STB said its NPRM (Notice of Proposed Rulemaking)  “is an outgrowth of a petition for a rulemaking submitted by The National Industrial Transportation League (NITL) in July 2011, which the Board is granting in part.” The 2-1 decision, written primarily by Democrat Chairman Daniel R. Elliott III, drew a dissent from Republican Ann Begeman and a separate expression in concurrence from Democrat Deb Miller.

The proposed regulations “create an avenue for the Board to impose a reciprocal switching arrangement,” STB said. “Generally speaking, reciprocal switching refers to the situation in which a railroad that has physical access to a specific shipper facility switches rail traffic to the facility for another railroad that does not have physical access. The second railroad pays compensation to the railroad that has physical access, typically in the form of a per-car switching charge. As a result of the arrangement, the shipper facility gains access to an additional railroad.”

Consistent with the statute, under STB’s proposed rule, a shipper seeking reciprocal switching—what the railroads have termed “forced access”—must show that the arrangement is “practicable and in the public interest” or “necessary to provide competitive rail service.” The STB said it would “make its findings based on evidence presented by the shipper and the railroad.”

The existing standard, which was adopted by the Interstate Commerce Commission in 1985, requires a showing that reciprocal switching is necessary to prevent an anticompetitive act. “Since 1985, almost no requests for reciprocal switching have been filed, and none have been granted,” STB said.

Elliott said he is “pleased that today we are granting [the NITL] petition in part. I encourage all stakeholders to participate in the notice and comment process and I look forward to meeting with them to hear their views directly.”

Association of American Railroads President and CEO Edward R. Hamberger made the following statement in response to the STB NPRM:

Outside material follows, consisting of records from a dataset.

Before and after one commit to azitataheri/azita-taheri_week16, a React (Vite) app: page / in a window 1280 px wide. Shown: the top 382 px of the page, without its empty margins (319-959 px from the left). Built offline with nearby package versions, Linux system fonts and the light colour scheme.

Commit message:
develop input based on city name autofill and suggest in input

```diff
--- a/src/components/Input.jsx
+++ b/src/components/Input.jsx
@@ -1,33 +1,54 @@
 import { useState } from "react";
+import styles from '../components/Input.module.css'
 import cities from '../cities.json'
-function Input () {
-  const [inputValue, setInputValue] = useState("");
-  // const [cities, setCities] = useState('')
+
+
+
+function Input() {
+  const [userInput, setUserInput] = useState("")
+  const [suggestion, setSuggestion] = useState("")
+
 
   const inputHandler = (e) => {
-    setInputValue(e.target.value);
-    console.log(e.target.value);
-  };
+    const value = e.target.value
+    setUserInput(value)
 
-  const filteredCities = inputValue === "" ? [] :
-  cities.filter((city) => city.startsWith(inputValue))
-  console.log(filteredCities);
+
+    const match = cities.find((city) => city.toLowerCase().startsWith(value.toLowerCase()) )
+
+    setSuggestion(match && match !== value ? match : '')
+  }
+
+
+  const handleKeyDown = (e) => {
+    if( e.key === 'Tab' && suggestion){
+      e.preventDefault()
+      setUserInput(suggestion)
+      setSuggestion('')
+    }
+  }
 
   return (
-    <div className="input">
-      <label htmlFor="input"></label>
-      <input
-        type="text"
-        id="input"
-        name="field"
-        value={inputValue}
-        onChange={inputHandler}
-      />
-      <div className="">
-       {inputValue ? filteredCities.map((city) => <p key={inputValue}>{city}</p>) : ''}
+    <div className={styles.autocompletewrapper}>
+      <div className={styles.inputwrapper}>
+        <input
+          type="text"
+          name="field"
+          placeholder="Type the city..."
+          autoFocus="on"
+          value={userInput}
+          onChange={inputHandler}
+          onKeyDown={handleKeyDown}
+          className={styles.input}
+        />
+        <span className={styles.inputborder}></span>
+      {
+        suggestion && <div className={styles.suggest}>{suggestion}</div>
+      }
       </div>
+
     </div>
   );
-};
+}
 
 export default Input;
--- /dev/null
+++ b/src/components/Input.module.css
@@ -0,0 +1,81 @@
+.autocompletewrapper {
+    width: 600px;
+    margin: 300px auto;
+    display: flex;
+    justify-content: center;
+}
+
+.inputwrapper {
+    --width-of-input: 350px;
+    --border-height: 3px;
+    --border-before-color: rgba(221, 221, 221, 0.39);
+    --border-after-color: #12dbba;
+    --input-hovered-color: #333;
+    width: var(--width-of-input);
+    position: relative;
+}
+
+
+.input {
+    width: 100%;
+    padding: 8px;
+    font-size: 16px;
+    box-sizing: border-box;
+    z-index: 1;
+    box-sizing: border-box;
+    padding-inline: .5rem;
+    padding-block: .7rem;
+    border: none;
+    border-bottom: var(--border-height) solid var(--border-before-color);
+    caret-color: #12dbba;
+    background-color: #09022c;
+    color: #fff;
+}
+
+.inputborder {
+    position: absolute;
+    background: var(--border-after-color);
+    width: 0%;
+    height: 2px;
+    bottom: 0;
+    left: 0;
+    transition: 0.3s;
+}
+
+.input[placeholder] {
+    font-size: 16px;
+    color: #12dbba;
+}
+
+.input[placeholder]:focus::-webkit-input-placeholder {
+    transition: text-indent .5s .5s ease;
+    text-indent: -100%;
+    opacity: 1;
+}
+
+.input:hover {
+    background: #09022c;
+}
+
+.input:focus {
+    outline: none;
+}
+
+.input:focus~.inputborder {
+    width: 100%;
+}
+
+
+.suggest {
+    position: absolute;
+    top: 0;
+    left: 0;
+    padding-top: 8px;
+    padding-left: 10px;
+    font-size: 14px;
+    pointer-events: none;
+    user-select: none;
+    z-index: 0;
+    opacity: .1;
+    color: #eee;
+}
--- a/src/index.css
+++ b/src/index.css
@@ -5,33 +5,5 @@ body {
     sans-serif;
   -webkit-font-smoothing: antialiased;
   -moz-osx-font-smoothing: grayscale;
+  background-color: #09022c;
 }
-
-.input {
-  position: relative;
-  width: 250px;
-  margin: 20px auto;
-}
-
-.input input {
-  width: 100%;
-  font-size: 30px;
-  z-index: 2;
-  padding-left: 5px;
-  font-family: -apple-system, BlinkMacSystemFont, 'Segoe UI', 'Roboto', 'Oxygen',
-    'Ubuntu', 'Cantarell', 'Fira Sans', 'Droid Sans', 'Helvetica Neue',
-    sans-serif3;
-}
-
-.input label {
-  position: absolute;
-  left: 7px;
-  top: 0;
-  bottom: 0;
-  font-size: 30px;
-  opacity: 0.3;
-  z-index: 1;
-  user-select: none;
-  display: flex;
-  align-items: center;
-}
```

“The freight rail industry acknowledges the complexities the STB had to take into consideration in arriving at this proposed rule, but, at the end of the day, the Board should have dismissed the petition without further proceedings, as imposing new regulations like this are a step backward from the deregulatory path that has allowed railroads to make the capacity investments required to meet customer demand and further modernize a nationwide rail network that benefits shippers and consumers.

“The freight rail industry’s position remains unchanged: Forced access is an ill-conceived approach that compromises the efficiency of the entire network by gumming up the system through added interchange movements, more time and increased operational complexity. Forced access would be a step backwards for the supply chain in our country as railroads would ultimately require more resources to move the same amount of freight, which would impact operational efficiencies introduced under the Staggers Rail Act.”

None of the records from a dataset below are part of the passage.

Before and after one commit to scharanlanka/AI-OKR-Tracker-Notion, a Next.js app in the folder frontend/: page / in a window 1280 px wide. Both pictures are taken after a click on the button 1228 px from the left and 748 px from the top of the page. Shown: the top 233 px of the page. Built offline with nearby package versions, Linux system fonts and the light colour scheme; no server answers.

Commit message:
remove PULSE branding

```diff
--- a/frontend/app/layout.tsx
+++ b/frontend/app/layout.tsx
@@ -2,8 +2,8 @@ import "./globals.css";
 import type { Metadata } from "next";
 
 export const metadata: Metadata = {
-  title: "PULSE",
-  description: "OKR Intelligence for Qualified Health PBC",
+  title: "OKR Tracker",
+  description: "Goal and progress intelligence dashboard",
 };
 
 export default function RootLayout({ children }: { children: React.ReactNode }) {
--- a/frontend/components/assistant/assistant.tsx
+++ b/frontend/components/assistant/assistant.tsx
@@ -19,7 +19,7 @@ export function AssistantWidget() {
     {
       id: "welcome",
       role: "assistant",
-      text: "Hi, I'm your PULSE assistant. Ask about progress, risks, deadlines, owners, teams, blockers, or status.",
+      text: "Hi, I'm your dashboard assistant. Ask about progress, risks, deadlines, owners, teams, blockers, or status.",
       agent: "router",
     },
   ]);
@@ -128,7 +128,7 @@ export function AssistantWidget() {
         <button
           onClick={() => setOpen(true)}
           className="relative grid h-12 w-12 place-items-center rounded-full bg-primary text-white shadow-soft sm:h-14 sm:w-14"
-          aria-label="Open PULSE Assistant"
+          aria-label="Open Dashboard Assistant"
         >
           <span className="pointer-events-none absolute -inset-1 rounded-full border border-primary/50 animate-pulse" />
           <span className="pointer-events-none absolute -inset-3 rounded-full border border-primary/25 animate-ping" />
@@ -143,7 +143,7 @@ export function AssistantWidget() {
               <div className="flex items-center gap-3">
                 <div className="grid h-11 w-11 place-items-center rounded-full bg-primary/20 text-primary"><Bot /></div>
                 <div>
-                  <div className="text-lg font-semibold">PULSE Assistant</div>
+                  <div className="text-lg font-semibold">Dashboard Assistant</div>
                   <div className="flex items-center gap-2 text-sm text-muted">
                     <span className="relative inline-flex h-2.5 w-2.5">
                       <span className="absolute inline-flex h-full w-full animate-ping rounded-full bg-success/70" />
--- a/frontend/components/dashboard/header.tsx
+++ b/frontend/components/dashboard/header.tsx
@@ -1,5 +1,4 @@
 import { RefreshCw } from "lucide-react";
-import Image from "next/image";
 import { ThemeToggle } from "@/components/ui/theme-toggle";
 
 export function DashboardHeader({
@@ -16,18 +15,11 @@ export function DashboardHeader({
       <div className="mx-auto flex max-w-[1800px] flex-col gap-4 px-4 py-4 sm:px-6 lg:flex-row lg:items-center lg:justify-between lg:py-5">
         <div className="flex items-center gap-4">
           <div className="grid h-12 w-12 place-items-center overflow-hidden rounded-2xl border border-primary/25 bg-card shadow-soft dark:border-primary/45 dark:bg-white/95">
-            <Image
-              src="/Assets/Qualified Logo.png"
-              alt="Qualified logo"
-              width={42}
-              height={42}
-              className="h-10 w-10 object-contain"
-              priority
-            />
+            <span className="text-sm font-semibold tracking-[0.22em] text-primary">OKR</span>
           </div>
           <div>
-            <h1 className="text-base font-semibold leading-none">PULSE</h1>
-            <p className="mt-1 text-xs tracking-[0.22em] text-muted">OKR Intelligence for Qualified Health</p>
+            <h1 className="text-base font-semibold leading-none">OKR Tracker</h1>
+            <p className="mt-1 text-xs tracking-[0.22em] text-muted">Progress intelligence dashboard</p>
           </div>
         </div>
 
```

Hamberger noted existing STB regulations “already protect rail shippers as railroads voluntarily switch traffic under the current system, and by law, if freight can get from its origin to final destination only if it is carried by two or more railroads, railroads must cooperate to move the shipments.”

“The two most significant takeaways are that the STB rejected the NITL approach as too draconian and a threat to long-term rail revenue adequacy; and that the final rule could well be decided by a majority that has yet to be nominated and confirmed to the STB—an STB also possibly led by a new chairman, depending on who wins the White House in November,” commented Railway Age Contributing Editor Frank N. Wilner. “The STB seems to have purposely delayed a final rulemaking (in fact, it has been five years in the making) until after the November elections and a new Congress is seated in January. So who will cast the final votes? There are two vacant seats on the STB that may be filled (but could remain vacant well into 2017 or later). As for the current lone Republican, Ann Begeman, she must depart the Board Dec. 31 if she is not re-nominated and later confirmed by the Senate. The only given now is that Elliott and Deb Miller will be at the STB in 2017 to cast votes.

“As for the vacant seats, it is most unlikely the Senate will confirm the two new members—even if nominated—this year, as the Senate Republican majority would prefer to allow a new president (hopefully to them, a Republican) to make the nominations. Depending on the White House race, the new STB majority next year could shift from the current two Democrats (including a Democratic chairman) and one Republican to a Republican majority of three (including a Republican chairman). Or the STB could stumble along with just two Democratic members for a long time—Elliott and Miller—if nominations and confirmations do not occur. Roger Nober was a lone STB member for many months.

“What remains a crucial outcome to be determined for railroads and shippers is the pricing of access were it to be allowed in a final decision—a price set not by the marketplace, but by a majority seated at the time of that vote. Adding to the current confusion is that railroads or shippers—or both—will challenge some aspect of the final rule, or all of it, before a federal appellate court. That could delay finality into 2018 or later. So a lot of dust must settle before this fat lady sings.”

The STB decision, Petition for Rulemaking to Adopt Revised Competitive Switching Rules, EP 711, and its proposed regulations and request for public comment in Reciprocal Switching, EP 711 (Sub-No. 1), may downloaded at the link below.

 

 

 

 

 

 

 

 

 

Categories: Class I, Regulatory Tags: , , , , ,